The Leper Compound (Bellevue Literary Press, 2008) by Paula Nangle is a coming-of-age story set against a backdrop of violence, illness, and political unrest during the last days of white rule in southern African countries. The book opens with young Colleen, having forgotten to take her quinine pill, contracting malaria and proceeds to chronicle the various illnesses of those around her—a teacher who is dying of cancer, her younger sister Sarah’s mental illness, the men and women she encounters at a leper compound, and, eventually, her own child, who is born with a serious heart defect. Colleen, who is white, witnesses, alongside these illnesses, acts of violence during the revolt against apartheid. She struggles to gauge her place and to find connection with the native Shona people, though she is summarily told, first by a nurse who gently chides her for saying “us,” and second, years later, by her African boyfriend who is involved in political uprisings and keeps secrets from Colleen, that she will never be included in their group. She sympathizes with the revolution but is never able to fully grasp its significance and is unwilling to whole-heartedly adopt the cause. Instead, she, in the end, finds the connection she’s been searching for as a nurse, caring for the ill, and married to a white man, completely immersed in the white segment of the population.
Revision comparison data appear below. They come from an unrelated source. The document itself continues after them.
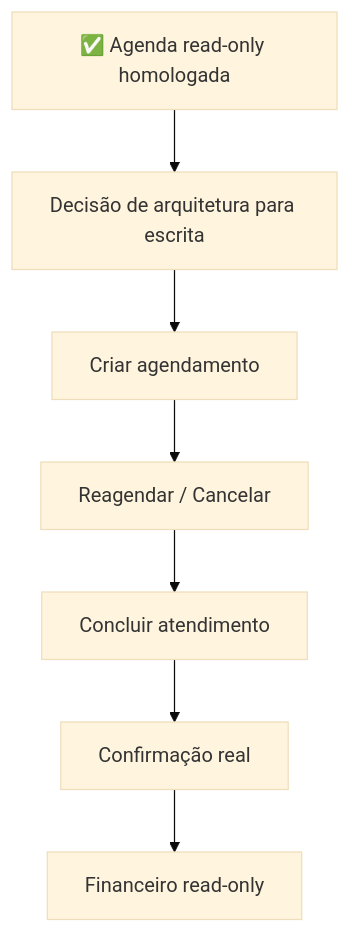
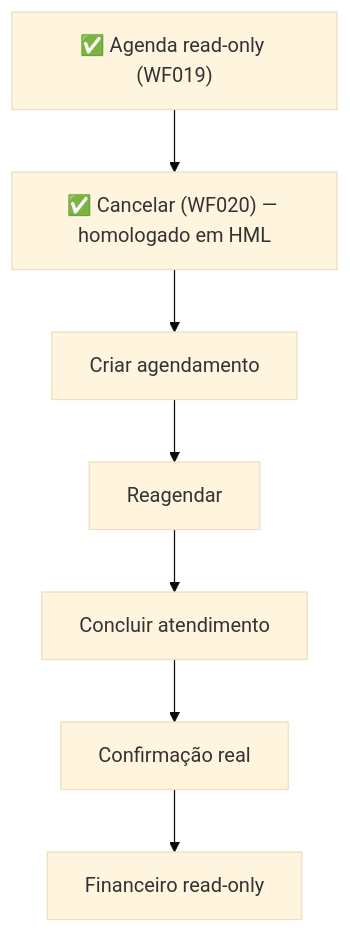
The fourth of 4 diagrams in README.md (Kelencs/beautyflow-ai), drawn with Mermaid (base theme) before and after one commit. The commit also changed other lines of this file and 5 other files, not shown here.

````diff
--- a/README.md
+++ b/README.md
@@ -432,9 +444,9 @@
 ```mermaid
 flowchart TD
-    A["✅ Agenda read-only homologada"] --> B["Decisão de arquitetura para escrita"]
+    A["✅ Agenda read-only (WF019)"] --> B["✅ Cancelar (WF020) — homologado em HML"]
     B --> C["Criar agendamento"]
-    C --> D["Reagendar / Cancelar"]
+    C --> D["Reagendar"]
     D --> E["Concluir atendimento"]
     E --> F["Confirmação real"]
     F --> G["Financeiro read-only"]
 ```
````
There is much to admire in this debut novel. Paula Nangle, who grew up in southern Africa, the daughter of white missionaries, writes deftly and subtly about a character who is unwilling to face the situation around her. Nangle masterfully conveys a sort of nagging terror, a character who witnesses a great deal, but is unable to comprehend it, to fear it straight-on. Likewise, Colleen possess a vague sort of guilt for being a member of the ruling race but she never quite gives in to understanding the injustice of apartheid. There is considerable skill in how Nangle portrays a character that is not necessarily unreliable, but whose perspective is instead stunted; the deeper meanings of the events swirl around her thoughts and impressions and rise up from them. In the end, there is no dramatic epiphany, no great change in Colleen; she simply fades into the white culture having never completed assimilated all that she has witnessed. Throughout, Nangle’s prose is clear, and she resists every urge towards sentimentality. It is a tightly written, thoroughly imagined, masterfully depicted story.
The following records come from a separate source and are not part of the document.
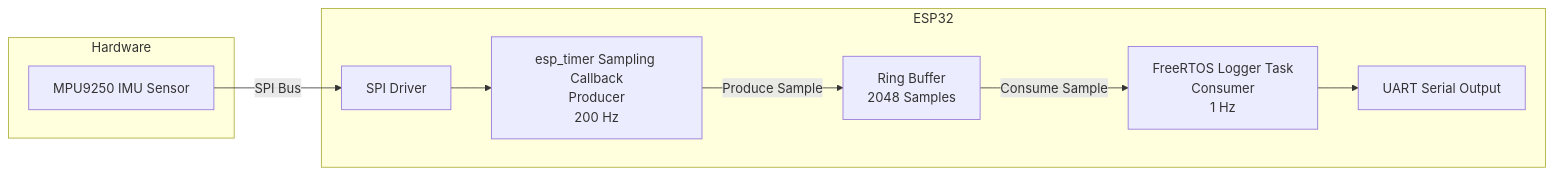
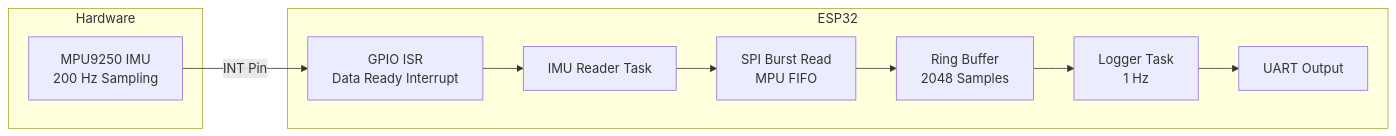
Before and after one commit to shraddhasoudagar27-ui/imu-fifo-esp32-spi: the diagram in README.md, drawn with Mermaid. The commit also changed other lines of this file, not shown here.

````diff
--- a/README.md
+++ b/README.md
@@ -167,21 +65,23 @@
 ```mermaid
 flowchart LR
 
 subgraph Hardware
-IMU[MPU9250 IMU Sensor]
+IMU[MPU9250 IMU<br>200 Hz Sampling]
 end
 
 subgraph ESP32
-SPI[SPI Driver]
-Timer[esp_timer Sampling Callback<br>Producer<br>200 Hz]
+ISR[GPIO ISR<br>Data Ready Interrupt]
+Reader[IMU Reader Task]
+SPI[SPI Burst Read<br>MPU FIFO]
 Buffer[Ring Buffer<br>2048 Samples]
-Logger[FreeRTOS Logger Task<br>Consumer<br>1 Hz]
-UART[UART Serial Output]
+Logger[Logger Task<br>1 Hz]
+UART[UART Output]
 end
 
-IMU -->|SPI Bus| SPI
-SPI --> Timer
-Timer -->|Produce Sample| Buffer
-Buffer -->|Consume Sample| Logger
+IMU -->|INT Pin| ISR
+ISR --> Reader
+Reader --> SPI
+SPI --> Buffer
+Buffer --> Logger
 Logger --> UART
 ```
````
About the reviewer: Susan Woodring is the author of a novel, The Traveling Disease (Main Street Rag, 2007), and a forthcoming short story collection, Springtime on Mars (Press 53).